> GIVEN RECORDS:
*****
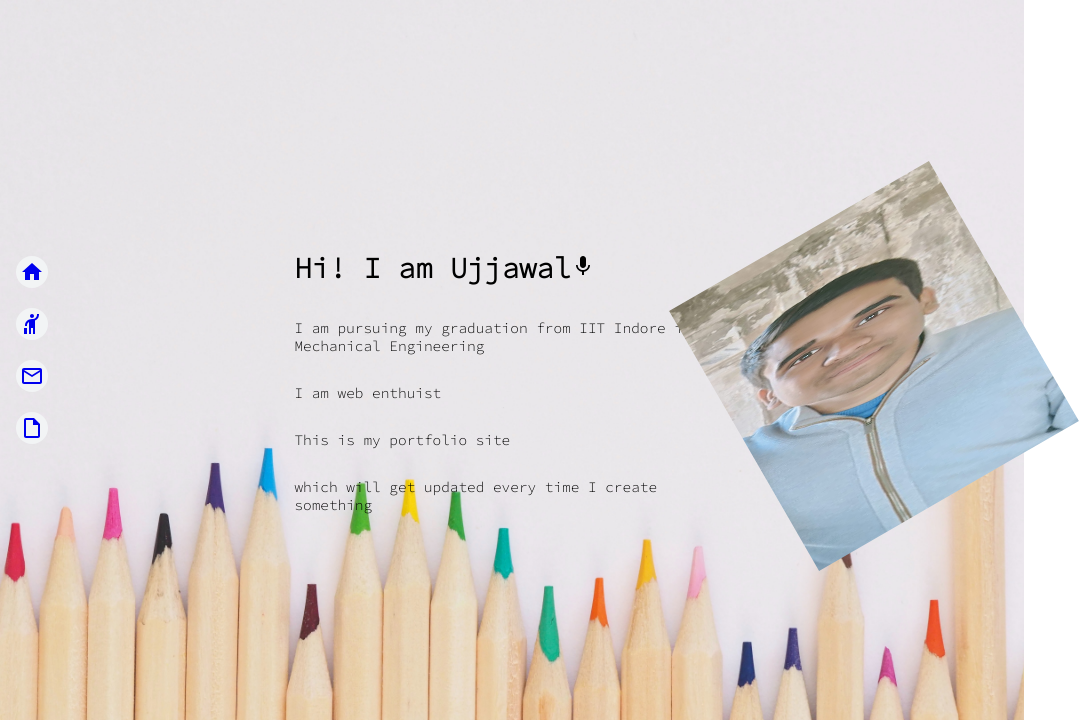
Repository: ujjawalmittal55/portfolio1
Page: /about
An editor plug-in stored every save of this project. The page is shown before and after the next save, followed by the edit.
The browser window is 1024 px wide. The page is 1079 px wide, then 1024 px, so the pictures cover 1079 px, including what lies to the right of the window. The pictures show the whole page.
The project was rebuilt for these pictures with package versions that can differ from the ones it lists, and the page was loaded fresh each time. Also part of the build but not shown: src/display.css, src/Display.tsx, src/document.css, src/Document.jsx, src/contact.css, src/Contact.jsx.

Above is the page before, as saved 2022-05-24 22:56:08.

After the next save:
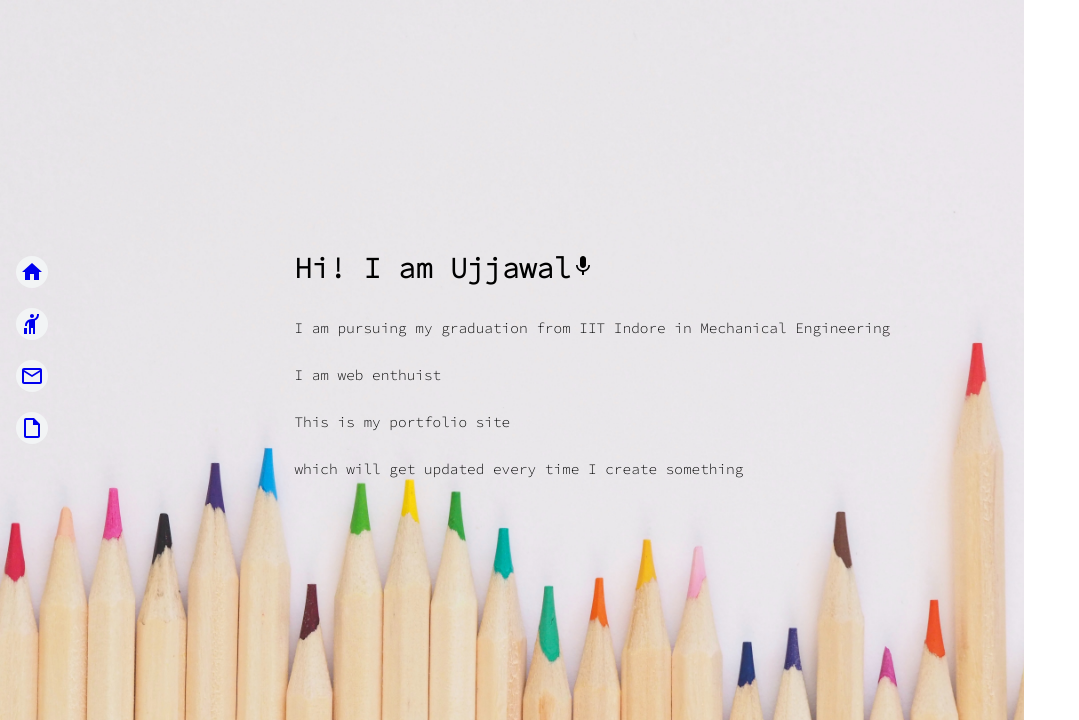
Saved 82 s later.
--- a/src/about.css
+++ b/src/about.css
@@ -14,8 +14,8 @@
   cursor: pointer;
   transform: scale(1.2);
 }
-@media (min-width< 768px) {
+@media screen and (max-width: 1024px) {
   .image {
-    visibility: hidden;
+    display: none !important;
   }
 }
*****
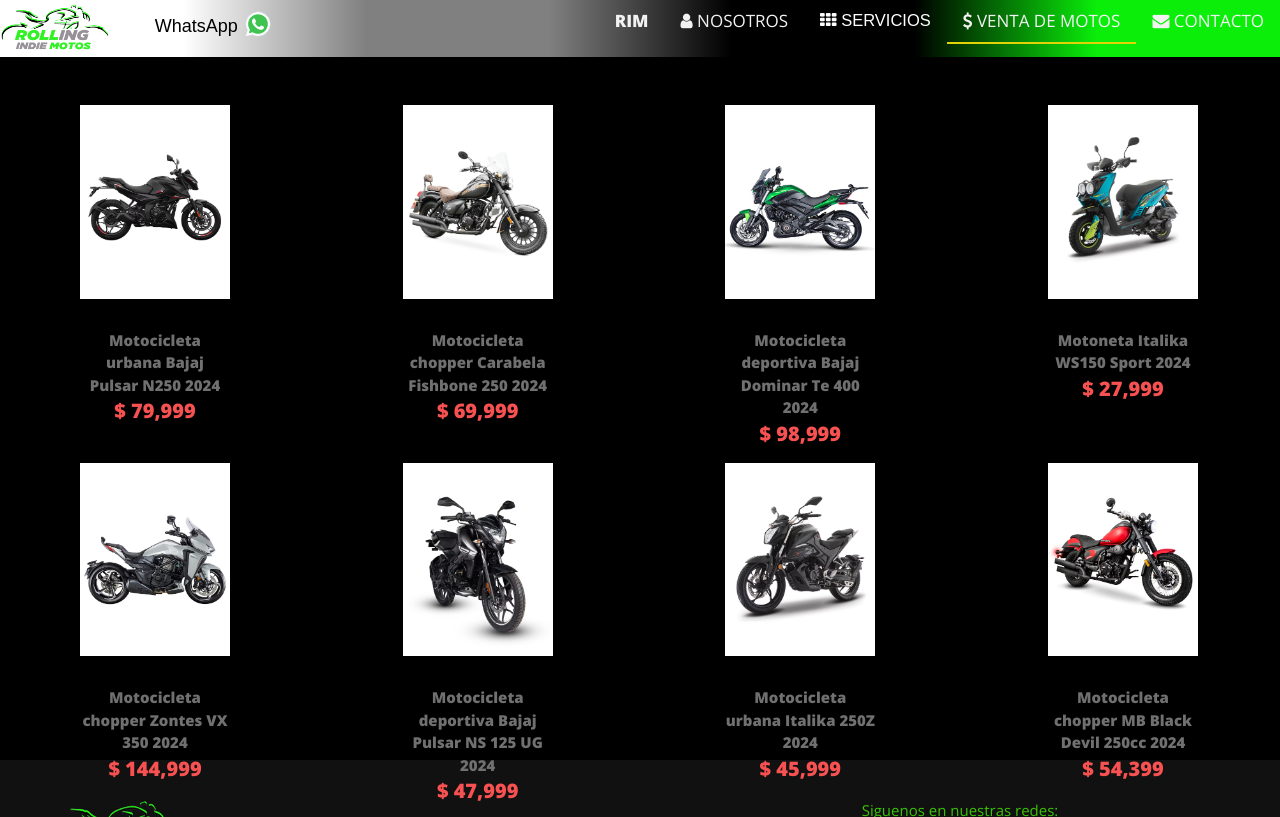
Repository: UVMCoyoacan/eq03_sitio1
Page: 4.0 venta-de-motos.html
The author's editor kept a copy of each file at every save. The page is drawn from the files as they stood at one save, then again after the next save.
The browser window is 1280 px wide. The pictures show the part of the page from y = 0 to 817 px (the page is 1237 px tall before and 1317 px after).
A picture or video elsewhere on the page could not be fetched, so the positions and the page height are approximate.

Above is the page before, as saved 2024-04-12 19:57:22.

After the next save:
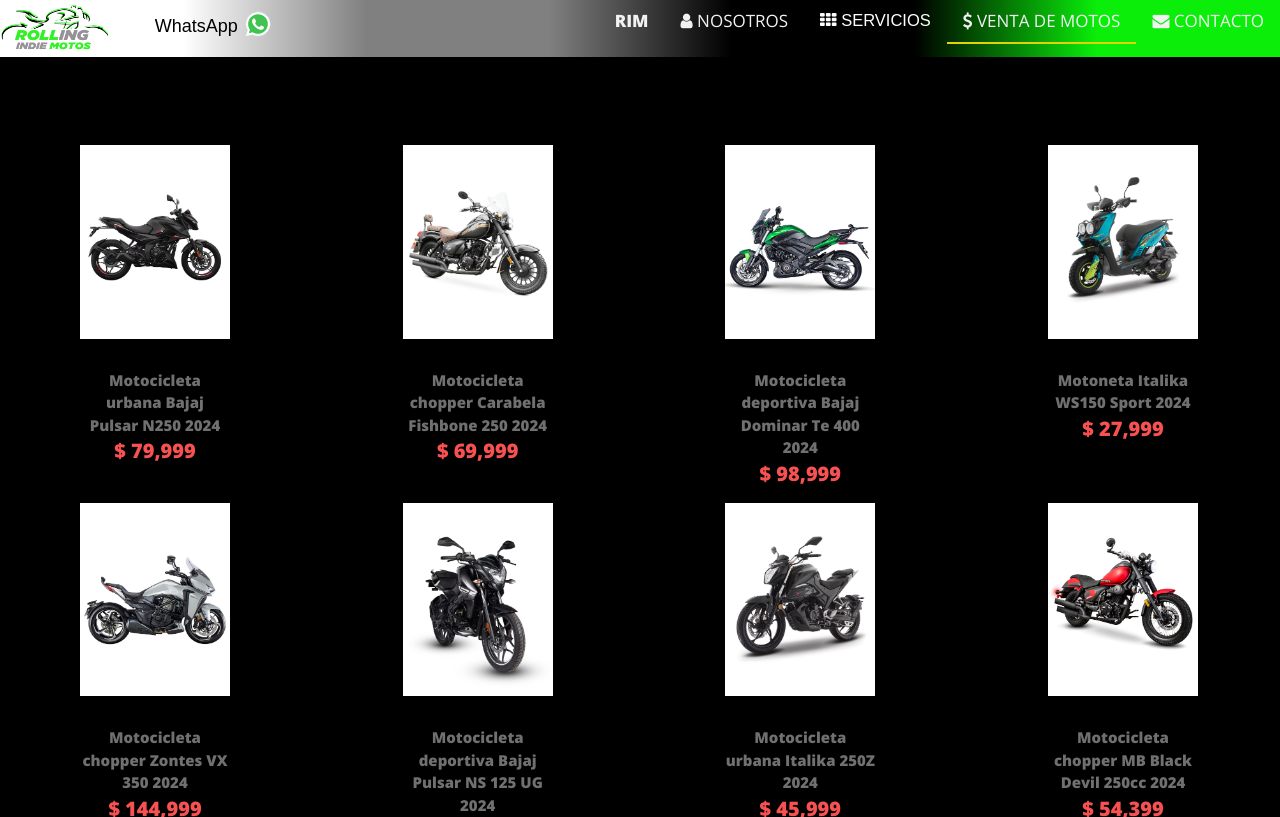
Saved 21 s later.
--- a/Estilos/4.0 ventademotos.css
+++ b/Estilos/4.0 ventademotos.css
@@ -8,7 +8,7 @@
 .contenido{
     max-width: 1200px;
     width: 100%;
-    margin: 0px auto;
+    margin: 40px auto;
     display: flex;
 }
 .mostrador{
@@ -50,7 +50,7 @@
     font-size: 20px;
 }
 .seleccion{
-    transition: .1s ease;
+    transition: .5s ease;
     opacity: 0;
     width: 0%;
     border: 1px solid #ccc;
*****
> TASK DETAILS:
Return only the stretch of the material above from the line holding "Saved 21 s later." through the line holding "border: 1px solid #ccc;", copied exactly.

> RESPONSE TO THIS EXERCISE:
Saved 21 s later.
--- a/Estilos/4.0 ventademotos.css
+++ b/Estilos/4.0 ventademotos.css
@@ -8,7 +8,7 @@
 .contenido{
     max-width: 1200px;
     width: 100%;
-    margin: 0px auto;
+    margin: 40px auto;
     display: flex;
 }
 .mostrador{
@@ -50,7 +50,7 @@
     font-size: 20px;
 }
 .seleccion{
-    transition: .1s ease;
+    transition: .5s ease;
     opacity: 0;
     width: 0%;
     border: 1px solid #ccc;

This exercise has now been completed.